▸ **Description of the task**: Each record needs to be retyped exactly, though its pictures should not appear.

▸ **Data for review**:
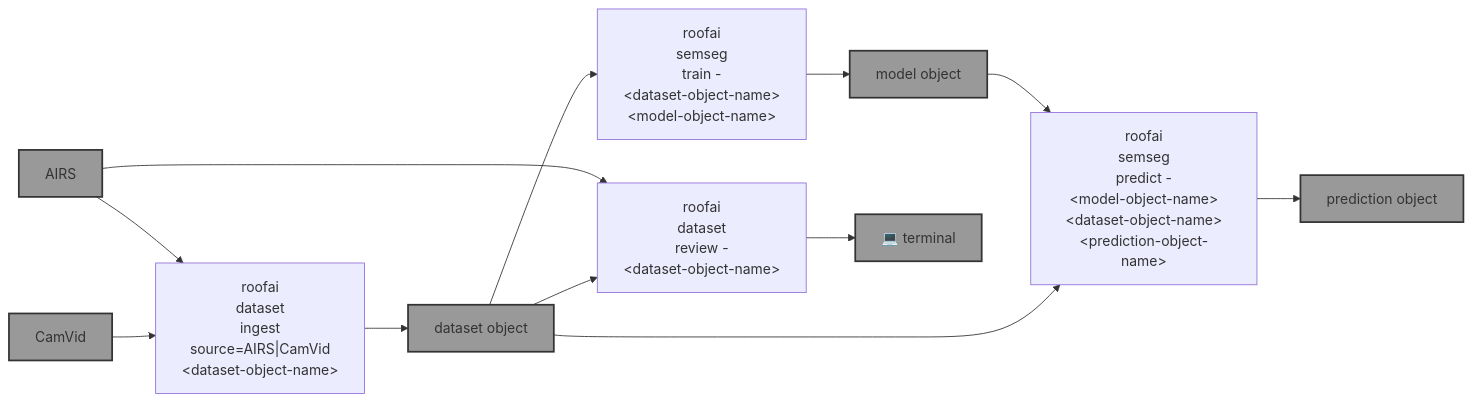
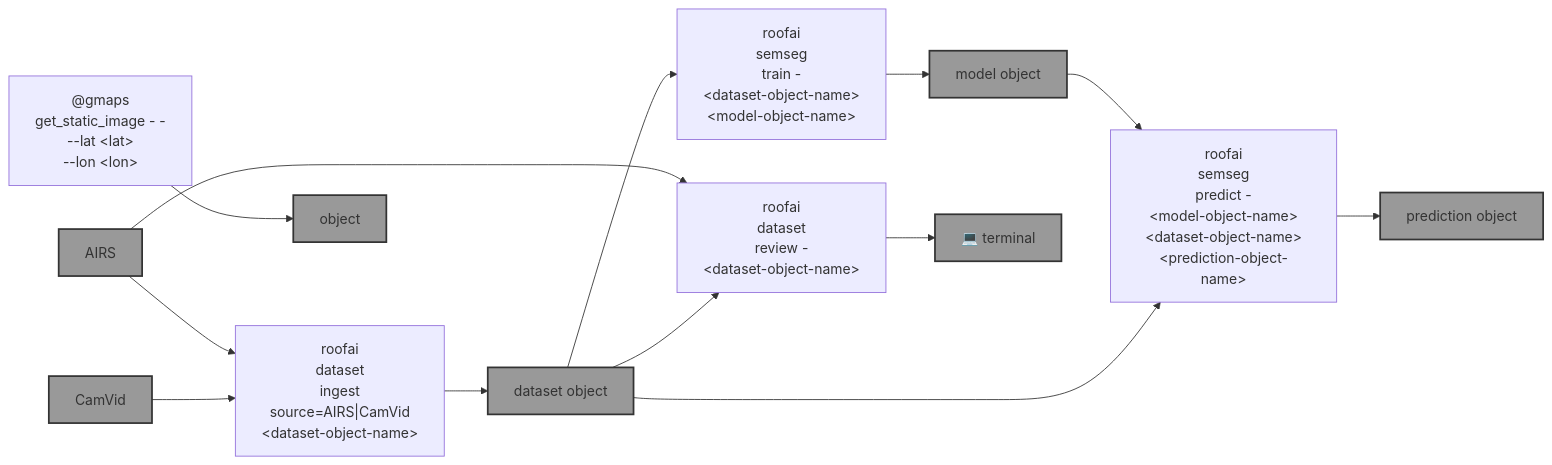
The diagram in README.md (kamangir/roofai), drawn with Mermaid before and after one commit. The commit also changed other lines of this file and 2 other files, not shown here.

Commit message:
doc++ - kamangir/bolt#746 - no-workflow 🪄

````diff
--- a/README.md
+++ b/README.md
@@ -9,34 +9,39 @@
 ```mermaid
 graph LR
     dataset_ingest["roofai<br>dataset<br>ingest<br>source=AIRS|CamVid<br>&lt;dataset-object-name&gt;"]
 
     dataset_review["roofai<br>dataset<br>review -<br>&lt;dataset-object-name&gt;"]
+
+    gmaps_get_static_image["@gmaps<br>get_static_image - -<br>--lat &lt;lat&gt;<br>--lon &lt;lon&gt;"]
 
     semseg_train["roofai<br>semseg<br>train -<br>&lt;dataset-object-name&gt;<br>&lt;model-object-name&gt;"]
 
     semseg_predict["roofai<br>semseg<br>predict -<br>&lt;model-object-name&gt;<br>&lt;dataset-object-name&gt;<br>&lt;prediction-object-name&gt;"]
 
     AIRS["AIRS"]:::folder
     CamVid["CamVid"]:::folder
     dataset_object_name["dataset object"]:::folder
     model_object_name["model object"]:::folder
     prediction_object_name["prediction object"]:::folder
+    object_name["object"]:::folder
     terminal["💻 terminal"]:::folder
 
     AIRS --> dataset_ingest
     CamVid --> dataset_ingest
     dataset_ingest --> dataset_object_name
 
     AIRS --> dataset_review
     dataset_object_name --> dataset_review
     dataset_review --> terminal
 
     dataset_object_name --> semseg_train
     semseg_train --> model_object_name
 
     model_object_name --> semseg_predict
     dataset_object_name --> semseg_predict
     semseg_predict --> prediction_object_name
 
+    gmaps_get_static_image --> object_name
+
     classDef folder fill:#999,stroke:#333,stroke-width:2px;
 ```
````
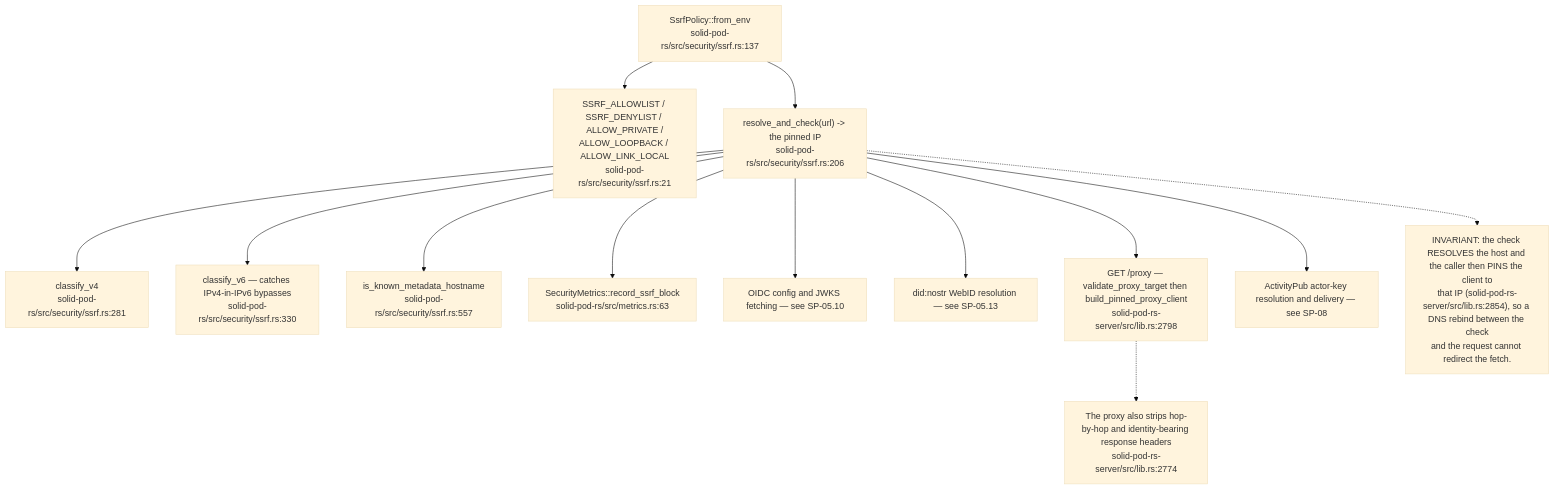
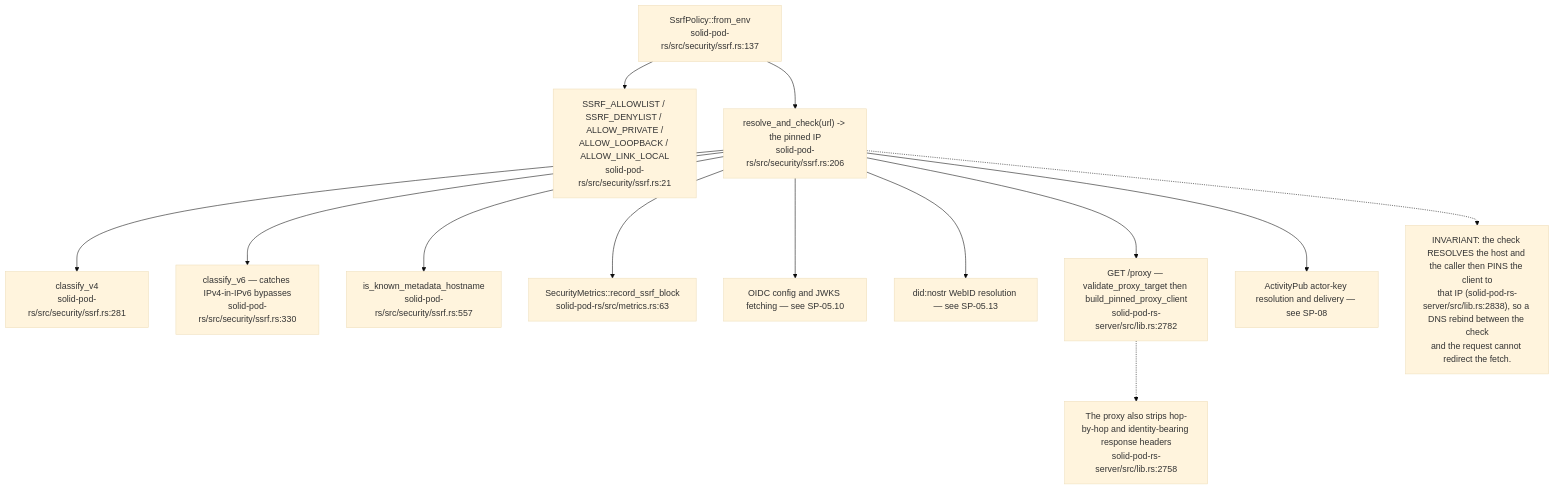
The eighth of 11 diagrams in docs/diagrams/solid-pod-rs/06-storage-quota-and-git-pods.md (DreamLab-AI/VisionFlow), drawn with Mermaid (base theme) before and after one commit. The commit also changed other lines of this file and 31 other files, not shown here.

````diff
--- a/docs/diagrams/solid-pod-rs/06-storage-quota-and-git-pods.md
+++ b/docs/diagrams/solid-pod-rs/06-storage-quota-and-git-pods.md
@@ -205,29 +205,29 @@
 ```mermaid
 flowchart TD
     P["SsrfPolicy::from_env<br/>solid-pod-rs/src/security/ssrf.rs:137"]
     ENV["SSRF_ALLOWLIST / SSRF_DENYLIST / ALLOW_PRIVATE /<br/>ALLOW_LOOPBACK / ALLOW_LINK_LOCAL<br/>solid-pod-rs/src/security/ssrf.rs:21"]
     RC["resolve_and_check(url) -> the pinned IP<br/>solid-pod-rs/src/security/ssrf.rs:206"]
     C4["classify_v4<br/>solid-pod-rs/src/security/ssrf.rs:281"]
     C6["classify_v6 — catches IPv4-in-IPv6 bypasses<br/>solid-pod-rs/src/security/ssrf.rs:330"]
     META["is_known_metadata_hostname<br/>solid-pod-rs/src/security/ssrf.rs:557"]
     M["SecurityMetrics::record_ssrf_block<br/>solid-pod-rs/src/metrics.rs:63"]
     USE1["OIDC config and JWKS fetching — see SP-05.10"]
     USE2["did:nostr WebID resolution — see SP-05.13"]
-    USE3["GET /proxy — validate_proxy_target then build_pinned_proxy_client<br/>solid-pod-rs-server/src/lib.rs:2798"]
+    USE3["GET /proxy — validate_proxy_target then build_pinned_proxy_client<br/>solid-pod-rs-server/src/lib.rs:2782"]
     USE4["ActivityPub actor-key resolution and delivery — see SP-08"]
 
     P --> ENV
     P --> RC --> C4
     RC --> C6
     RC --> META
     RC --> M
     RC --> USE1
     RC --> USE2
     RC --> USE3
     RC --> USE4
 
-    N["INVARIANT: the check RESOLVES the host and the caller then PINS the client to<br/>that IP (solid-pod-rs-server/src/lib.rs:2854), so a DNS rebind between the check<br/>and the request cannot redirect the fetch."]
+    N["INVARIANT: the check RESOLVES the host and the caller then PINS the client to<br/>that IP (solid-pod-rs-server/src/lib.rs:2838), so a DNS rebind between the check<br/>and the request cannot redirect the fetch."]
     RC -.-> N
-    N2["The proxy also strips hop-by-hop and identity-bearing response headers<br/>solid-pod-rs-server/src/lib.rs:2774"]
+    N2["The proxy also strips hop-by-hop and identity-bearing response headers<br/>solid-pod-rs-server/src/lib.rs:2758"]
     USE3 -.-> N2
 ```
````
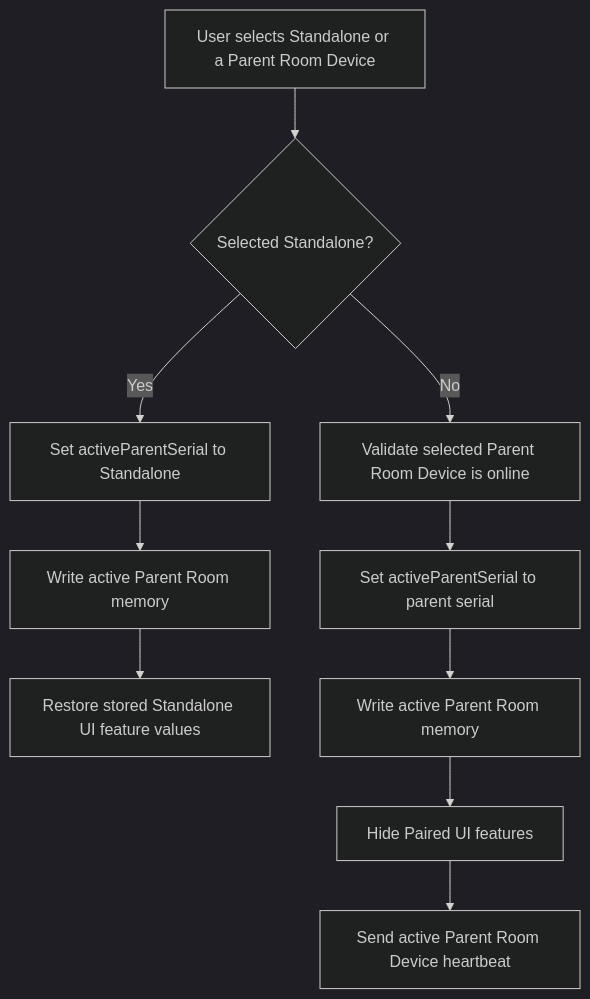
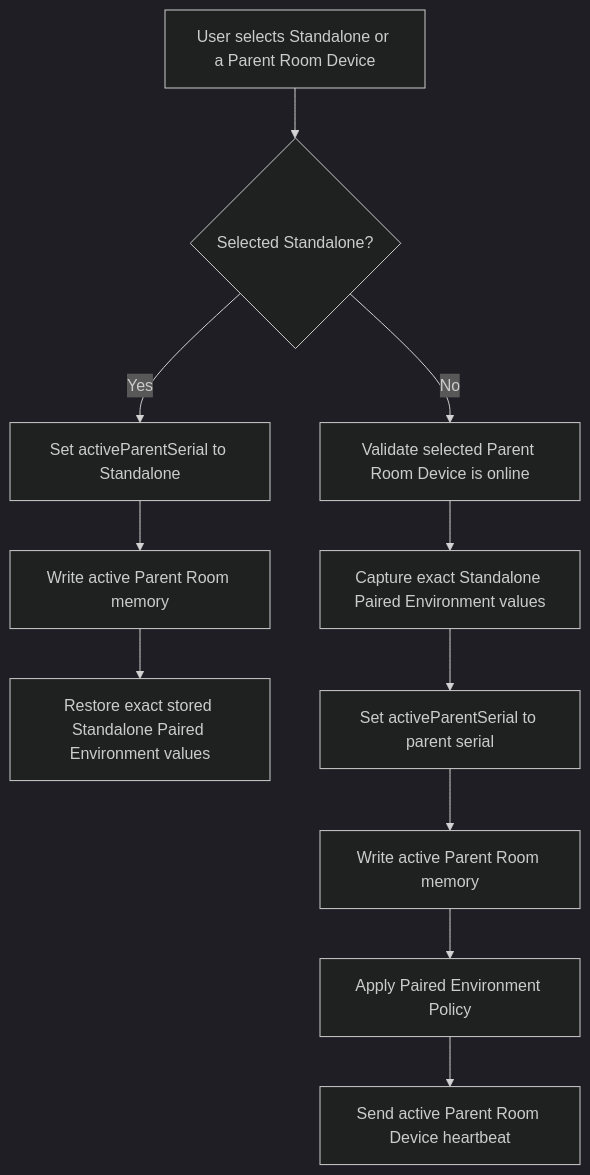
One commit to ctg-tme/Custom_Companion_2026 changed the eighth of 8 diagrams in README.md. Above: the diagram before and after it, drawn with Mermaid (dark theme). The commit also changed other lines of this file and 10 other files, not shown here.

Commit message:
Add reversible paired environment policy

````diff
--- a/README.md
+++ b/README.md
@@ -317,12 +325,13 @@
 ```mermaid
 flowchart TD
 	A[User selects Standalone or a Parent Room Device] --> B{Selected Standalone?}
 	B -- Yes --> C[Set activeParentSerial to Standalone]
 	C --> D[Write active Parent Room memory]
-	D --> E[Restore stored Standalone UI feature values]
+	D --> E[Restore exact stored Standalone Paired Environment values]
 	B -- No --> F[Validate selected Parent Room Device is online]
-	F --> G[Set activeParentSerial to parent serial]
-	G --> H[Write active Parent Room memory]
-	H --> I[Hide Paired UI features]
-	I --> J[Send active Parent Room Device heartbeat]
+	F --> G[Capture exact Standalone Paired Environment values]
+	G --> H[Set activeParentSerial to parent serial]
+	H --> I[Write active Parent Room memory]
+	I --> J[Apply Paired Environment Policy]
+	J --> K[Send active Parent Room Device heartbeat]
 ```
````
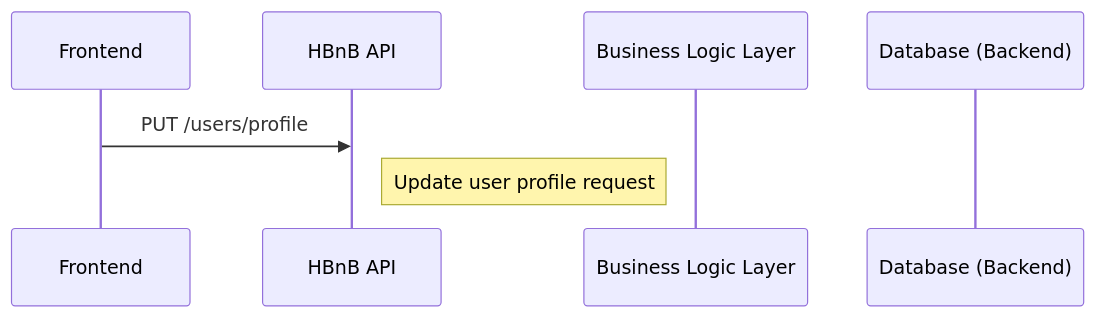
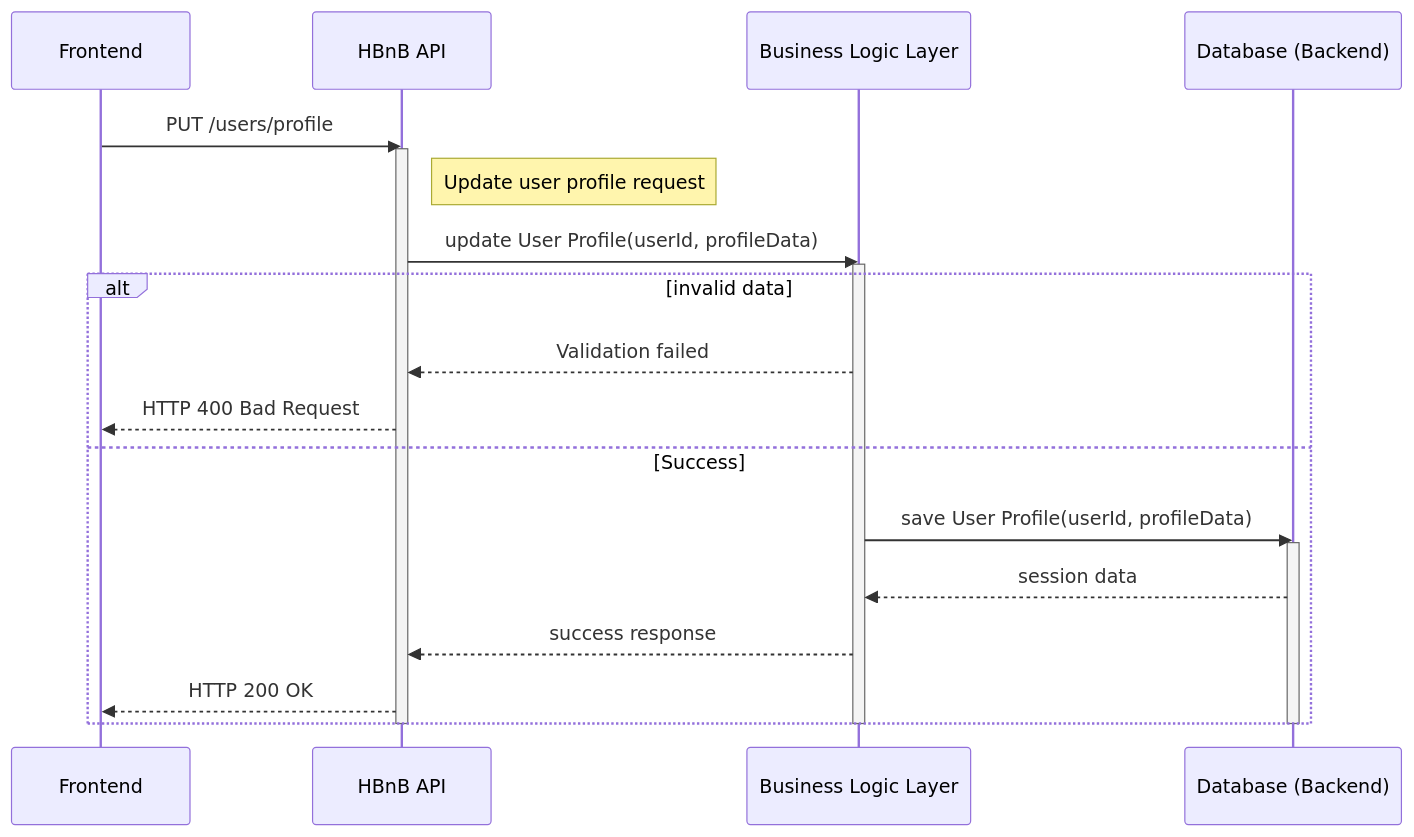
The fourth of 4 diagrams in part1/task_3.md (LEROY-Yanis/holbertonschool-hbnb), drawn with Mermaid before and after one commit.

````diff
--- a/part1/task_3.md
+++ b/part1/task_3.md
@@ -120,12 +120,29 @@
 ```mermaid
 sequenceDiagram
     participant User as Frontend
     participant API as HBnB API
     participant Logic as Business Logic Layer
     participant Storage as Database (Backend)
 
     User->>API: PUT /users/profile
     activate API
     Note right of API: Update user profile request
 
+    API->>Logic: update User Profile(userId, profileData)
+    activate Logic
+
+    alt invalid data
+        Logic-->>API: Validation failed
+        API-->>User: HTTP 400 Bad Request
+    else Success
+        Logic->>Storage: save User Profile(userId, profileData)
+        activate Storage
+        Storage-->>Logic: session data
+        Logic-->>API: success response
+        API-->>User: HTTP 200 OK
+    end
+
+    deactivate API
+    deactivate Logic
+    deactivate Storage
 ```
````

▸ **Answer section**:
The diagram in README.md (kamangir/roofai), drawn with Mermaid before and after one commit. The commit also changed other lines of this file and 2 other files, not shown here.

Commit message:
doc++ - kamangir/bolt#746 - no-workflow 🪄

````diff
--- a/README.md
+++ b/README.md
@@ -9,34 +9,39 @@
 ```mermaid
 graph LR
     dataset_ingest["roofai<br>dataset<br>ingest<br>source=AIRS|CamVid<br>&lt;dataset-object-name&gt;"]
 
     dataset_review["roofai<br>dataset<br>review -<br>&lt;dataset-object-name&gt;"]
+
+    gmaps_get_static_image["@gmaps<br>get_static_image - -<br>--lat &lt;lat&gt;<br>--lon &lt;lon&gt;"]
 
     semseg_train["roofai<br>semseg<br>train -<br>&lt;dataset-object-name&gt;<br>&lt;model-object-name&gt;"]
 
     semseg_predict["roofai<br>semseg<br>predict -<br>&lt;model-object-name&gt;<br>&lt;dataset-object-name&gt;<br>&lt;prediction-object-name&gt;"]
 
     AIRS["AIRS"]:::folder
     CamVid["CamVid"]:::folder
     dataset_object_name["dataset object"]:::folder
     model_object_name["model object"]:::folder
     prediction_object_name["prediction object"]:::folder
+    object_name["object"]:::folder
     terminal["💻 terminal"]:::folder
 
     AIRS --> dataset_ingest
     CamVid --> dataset_ingest
     dataset_ingest --> dataset_object_name
 
     AIRS --> dataset_review
     dataset_object_name --> dataset_review
     dataset_review --> terminal
 
     dataset_object_name --> semseg_train
     semseg_train --> model_object_name
 
     model_object_name --> semseg_predict
     dataset_object_name --> semseg_predict
     semseg_predict --> prediction_object_name
 
+    gmaps_get_static_image --> object_name
+
     classDef folder fill:#999,stroke:#333,stroke-width:2px;
 ```
````
The eighth of 11 diagrams in docs/diagrams/solid-pod-rs/06-storage-quota-and-git-pods.md (DreamLab-AI/VisionFlow), drawn with Mermaid (base theme) before and after one commit. The commit also changed other lines of this file and 31 other files, not shown here.

````diff
--- a/docs/diagrams/solid-pod-rs/06-storage-quota-and-git-pods.md
+++ b/docs/diagrams/solid-pod-rs/06-storage-quota-and-git-pods.md
@@ -205,29 +205,29 @@
 ```mermaid
 flowchart TD
     P["SsrfPolicy::from_env<br/>solid-pod-rs/src/security/ssrf.rs:137"]
     ENV["SSRF_ALLOWLIST / SSRF_DENYLIST / ALLOW_PRIVATE /<br/>ALLOW_LOOPBACK / ALLOW_LINK_LOCAL<br/>solid-pod-rs/src/security/ssrf.rs:21"]
     RC["resolve_and_check(url) -> the pinned IP<br/>solid-pod-rs/src/security/ssrf.rs:206"]
     C4["classify_v4<br/>solid-pod-rs/src/security/ssrf.rs:281"]
     C6["classify_v6 — catches IPv4-in-IPv6 bypasses<br/>solid-pod-rs/src/security/ssrf.rs:330"]
     META["is_known_metadata_hostname<br/>solid-pod-rs/src/security/ssrf.rs:557"]
     M["SecurityMetrics::record_ssrf_block<br/>solid-pod-rs/src/metrics.rs:63"]
     USE1["OIDC config and JWKS fetching — see SP-05.10"]
     USE2["did:nostr WebID resolution — see SP-05.13"]
-    USE3["GET /proxy — validate_proxy_target then build_pinned_proxy_client<br/>solid-pod-rs-server/src/lib.rs:2798"]
+    USE3["GET /proxy — validate_proxy_target then build_pinned_proxy_client<br/>solid-pod-rs-server/src/lib.rs:2782"]
     USE4["ActivityPub actor-key resolution and delivery — see SP-08"]
 
     P --> ENV
     P --> RC --> C4
     RC --> C6
     RC --> META
     RC --> M
     RC --> USE1
     RC --> USE2
     RC --> USE3
     RC --> USE4
 
-    N["INVARIANT: the check RESOLVES the host and the caller then PINS the client to<br/>that IP (solid-pod-rs-server/src/lib.rs:2854), so a DNS rebind between the check<br/>and the request cannot redirect the fetch."]
+    N["INVARIANT: the check RESOLVES the host and the caller then PINS the client to<br/>that IP (solid-pod-rs-server/src/lib.rs:2838), so a DNS rebind between the check<br/>and the request cannot redirect the fetch."]
     RC -.-> N
-    N2["The proxy also strips hop-by-hop and identity-bearing response headers<br/>solid-pod-rs-server/src/lib.rs:2774"]
+    N2["The proxy also strips hop-by-hop and identity-bearing response headers<br/>solid-pod-rs-server/src/lib.rs:2758"]
     USE3 -.-> N2
 ```
````
One commit to ctg-tme/Custom_Companion_2026 changed the eighth of 8 diagrams in README.md. Above: the diagram before and after it, drawn with Mermaid (dark theme). The commit also changed other lines of this file and 10 other files, not shown here.

Commit message:
Add reversible paired environment policy

````diff
--- a/README.md
+++ b/README.md
@@ -317,12 +325,13 @@
 ```mermaid
 flowchart TD
 	A[User selects Standalone or a Parent Room Device] --> B{Selected Standalone?}
 	B -- Yes --> C[Set activeParentSerial to Standalone]
 	C --> D[Write active Parent Room memory]
-	D --> E[Restore stored Standalone UI feature values]
+	D --> E[Restore exact stored Standalone Paired Environment values]
 	B -- No --> F[Validate selected Parent Room Device is online]
-	F --> G[Set activeParentSerial to parent serial]
-	G --> H[Write active Parent Room memory]
-	H --> I[Hide Paired UI features]
-	I --> J[Send active Parent Room Device heartbeat]
+	F --> G[Capture exact Standalone Paired Environment values]
+	G --> H[Set activeParentSerial to parent serial]
+	H --> I[Write active Parent Room memory]
+	I --> J[Apply Paired Environment Policy]
+	J --> K[Send active Parent Room Device heartbeat]
 ```
````
The fourth of 4 diagrams in part1/task_3.md (LEROY-Yanis/holbertonschool-hbnb), drawn with Mermaid before and after one commit.

````diff
--- a/part1/task_3.md
+++ b/part1/task_3.md
@@ -120,12 +120,29 @@
 ```mermaid
 sequenceDiagram
     participant User as Frontend
     participant API as HBnB API
     participant Logic as Business Logic Layer
     participant Storage as Database (Backend)
 
     User->>API: PUT /users/profile
     activate API
     Note right of API: Update user profile request
 
+    API->>Logic: update User Profile(userId, profileData)
+    activate Logic
+
+    alt invalid data
+        Logic-->>API: Validation failed
+        API-->>User: HTTP 400 Bad Request
+    else Success
+        Logic->>Storage: save User Profile(userId, profileData)
+        activate Storage
+        Storage-->>Logic: session data
+        Logic-->>API: success response
+        API-->>User: HTTP 200 OK
+    end
+
+    deactivate API
+    deactivate Logic
+    deactivate Storage
 ```
````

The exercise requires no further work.